The powder melts at around 80°C to 120°C and becomes an even film. At temperatures of between 110°C to 140°C the network reaction begins. The curing time typically lasts between 15 and 30 minutes, depending on the temperature and reactivity of the system. New to the market place are U.V. curing powder coating systems, where the curing process takes place in a shorter amount of time, even at temperatures of below 100°C.
A further advantage of the U.V. induced networking is that it works virtually independently of temperature. This opens up new application possibilities for coating heat sensitive surfaces like wood or synthetics. When powder coating different substrates, it is not only smooth, tough surfaces that are desired, but also adhesive strength, corrosion protection and durability.

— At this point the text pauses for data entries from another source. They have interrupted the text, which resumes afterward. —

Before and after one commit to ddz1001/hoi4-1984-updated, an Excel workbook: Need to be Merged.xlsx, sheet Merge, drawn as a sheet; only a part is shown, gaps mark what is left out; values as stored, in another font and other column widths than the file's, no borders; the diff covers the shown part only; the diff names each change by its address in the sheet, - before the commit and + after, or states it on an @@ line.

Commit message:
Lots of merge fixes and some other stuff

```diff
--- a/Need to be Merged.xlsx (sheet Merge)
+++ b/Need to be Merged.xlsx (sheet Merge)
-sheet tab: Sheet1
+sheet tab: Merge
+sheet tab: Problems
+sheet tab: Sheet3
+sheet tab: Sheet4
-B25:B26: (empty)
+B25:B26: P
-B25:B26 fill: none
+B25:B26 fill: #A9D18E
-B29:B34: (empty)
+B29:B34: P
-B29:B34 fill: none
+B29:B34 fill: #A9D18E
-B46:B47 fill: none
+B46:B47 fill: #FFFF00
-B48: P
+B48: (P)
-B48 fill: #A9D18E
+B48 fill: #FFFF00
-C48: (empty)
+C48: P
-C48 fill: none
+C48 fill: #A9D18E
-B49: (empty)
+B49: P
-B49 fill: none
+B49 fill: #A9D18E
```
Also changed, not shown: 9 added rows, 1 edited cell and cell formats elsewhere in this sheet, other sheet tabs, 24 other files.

The melting and curing relationship of powder coatings can be rheologically analysed using oscillation tests with an air bearing rheometer. The advantage of this method is that the structural change of the coating as a function of time or temperature can be demonstrated without disturbing the process, that is, at very small oscillation amplitudes.
The rheological measurements that are usually of interest are complex viscosity h, complex modulus G, the loss factor tan d as well as the phase displacement angle d. As many powder coatings become very hard after the complete curing process, parallel measurements using plate geometry PP20 with 20 mm plate diameter are recommended for the rheological tests.
Rheological analysis of powder coatings takes place at temperatures of somewhere between 80°C and 250°C. This range can easily be covered using the electric temperature unit TC501 with cone heating. The following outlines some recommendations of practical examples and typical measurement definitions.
All measurements have been carried out using the air bearing rheometer Haake RheoStress, with the high temperature measuring unit TC501 with cone heating and the parallel plate geometry PP20 (20mm plate diameter). As a standard measurement the gap was set at 0.5 mm.